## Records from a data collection
+ + + +
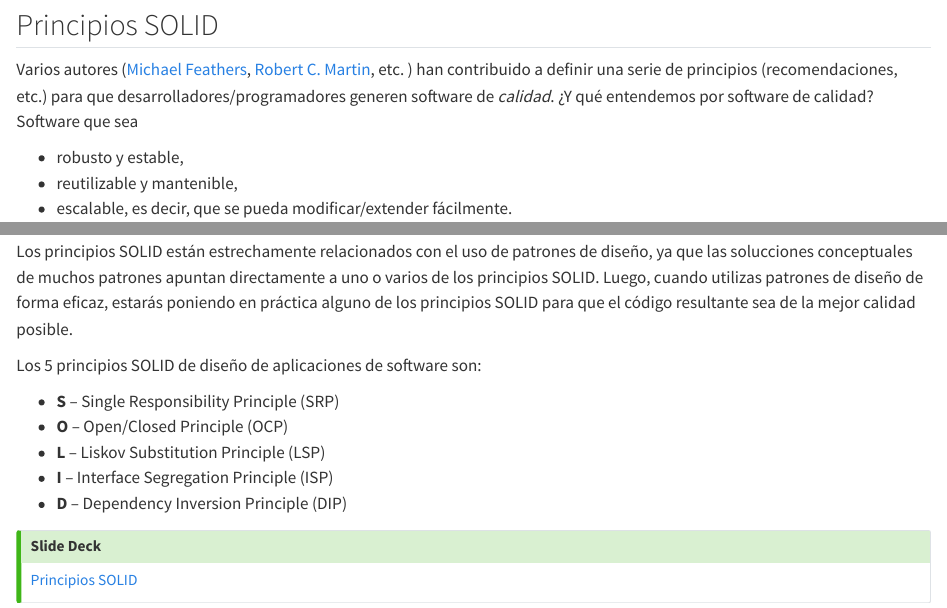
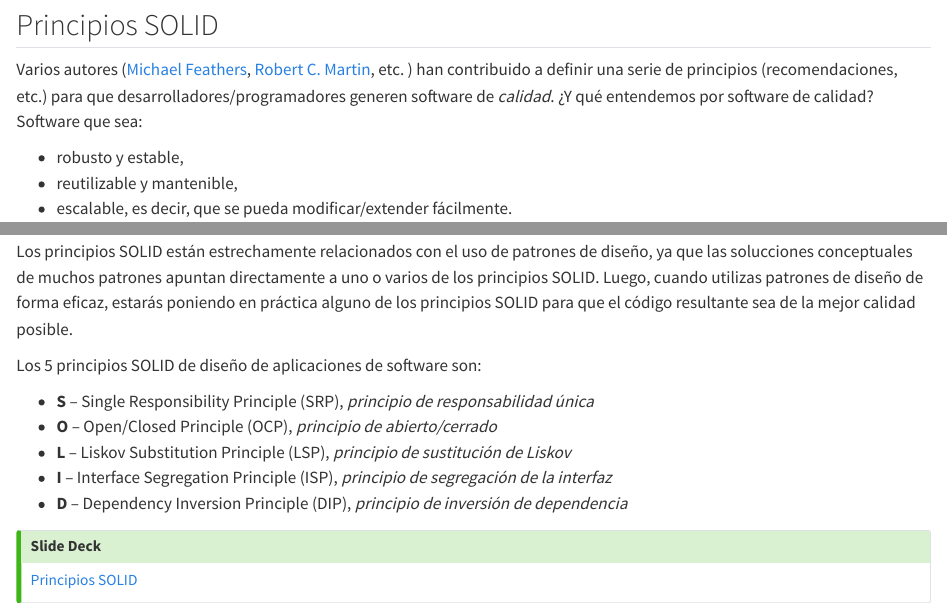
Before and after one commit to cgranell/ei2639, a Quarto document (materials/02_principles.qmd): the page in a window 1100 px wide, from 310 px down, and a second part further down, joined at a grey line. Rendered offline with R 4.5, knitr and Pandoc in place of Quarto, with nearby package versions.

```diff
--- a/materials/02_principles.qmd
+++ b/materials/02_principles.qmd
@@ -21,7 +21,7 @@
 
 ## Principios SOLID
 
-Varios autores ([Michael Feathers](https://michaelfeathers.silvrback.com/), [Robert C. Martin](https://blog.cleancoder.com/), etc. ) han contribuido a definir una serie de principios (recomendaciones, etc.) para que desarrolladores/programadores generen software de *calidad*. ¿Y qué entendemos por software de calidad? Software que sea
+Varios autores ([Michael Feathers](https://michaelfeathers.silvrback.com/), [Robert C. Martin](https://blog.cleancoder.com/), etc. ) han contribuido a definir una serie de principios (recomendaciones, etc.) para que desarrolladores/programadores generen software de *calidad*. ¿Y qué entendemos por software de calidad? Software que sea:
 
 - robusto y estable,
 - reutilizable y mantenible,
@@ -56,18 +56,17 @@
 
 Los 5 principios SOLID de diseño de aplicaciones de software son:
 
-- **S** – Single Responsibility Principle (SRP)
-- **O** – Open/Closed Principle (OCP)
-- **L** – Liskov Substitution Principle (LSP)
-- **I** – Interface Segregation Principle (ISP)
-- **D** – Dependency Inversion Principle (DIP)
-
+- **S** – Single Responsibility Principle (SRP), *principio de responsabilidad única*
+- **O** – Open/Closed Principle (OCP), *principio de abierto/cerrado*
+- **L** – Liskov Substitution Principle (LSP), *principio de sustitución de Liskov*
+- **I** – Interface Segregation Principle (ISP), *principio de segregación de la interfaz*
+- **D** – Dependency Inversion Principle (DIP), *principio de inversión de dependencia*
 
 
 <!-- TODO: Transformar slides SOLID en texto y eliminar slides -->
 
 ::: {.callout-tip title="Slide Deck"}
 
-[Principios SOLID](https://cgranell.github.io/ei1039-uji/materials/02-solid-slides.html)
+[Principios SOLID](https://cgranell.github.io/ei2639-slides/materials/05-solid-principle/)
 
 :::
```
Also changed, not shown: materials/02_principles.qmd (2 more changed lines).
+ + + +
## What is being asked
Could you set down every record above exactly as written, leaving out the pictures?

## Reply to the task
Before and after one commit to cgranell/ei2639, a Quarto document (materials/02_principles.qmd): the page in a window 1100 px wide, from 310 px down, and a second part further down, joined at a grey line. Rendered offline with R 4.5, knitr and Pandoc in place of Quarto, with nearby package versions.

```diff
--- a/materials/02_principles.qmd
+++ b/materials/02_principles.qmd
@@ -21,7 +21,7 @@
 
 ## Principios SOLID
 
-Varios autores ([Michael Feathers](https://michaelfeathers.silvrback.com/), [Robert C. Martin](https://blog.cleancoder.com/), etc. ) han contribuido a definir una serie de principios (recomendaciones, etc.) para que desarrolladores/programadores generen software de *calidad*. ¿Y qué entendemos por software de calidad? Software que sea
+Varios autores ([Michael Feathers](https://michaelfeathers.silvrback.com/), [Robert C. Martin](https://blog.cleancoder.com/), etc. ) han contribuido a definir una serie de principios (recomendaciones, etc.) para que desarrolladores/programadores generen software de *calidad*. ¿Y qué entendemos por software de calidad? Software que sea:
 
 - robusto y estable,
 - reutilizable y mantenible,
@@ -56,18 +56,17 @@
 
 Los 5 principios SOLID de diseño de aplicaciones de software son:
 
-- **S** – Single Responsibility Principle (SRP)
-- **O** – Open/Closed Principle (OCP)
-- **L** – Liskov Substitution Principle (LSP)
-- **I** – Interface Segregation Principle (ISP)
-- **D** – Dependency Inversion Principle (DIP)
-
+- **S** – Single Responsibility Principle (SRP), *principio de responsabilidad única*
+- **O** – Open/Closed Principle (OCP), *principio de abierto/cerrado*
+- **L** – Liskov Substitution Principle (LSP), *principio de sustitución de Liskov*
+- **I** – Interface Segregation Principle (ISP), *principio de segregación de la interfaz*
+- **D** – Dependency Inversion Principle (DIP), *principio de inversión de dependencia*
 
 
 <!-- TODO: Transformar slides SOLID en texto y eliminar slides -->
 
 ::: {.callout-tip title="Slide Deck"}
 
-[Principios SOLID](https://cgranell.github.io/ei1039-uji/materials/02-solid-slides.html)
+[Principios SOLID](https://cgranell.github.io/ei2639-slides/materials/05-solid-principle/)
 
 :::
```
Also changed, not shown: materials/02_principles.qmd (2 more changed lines).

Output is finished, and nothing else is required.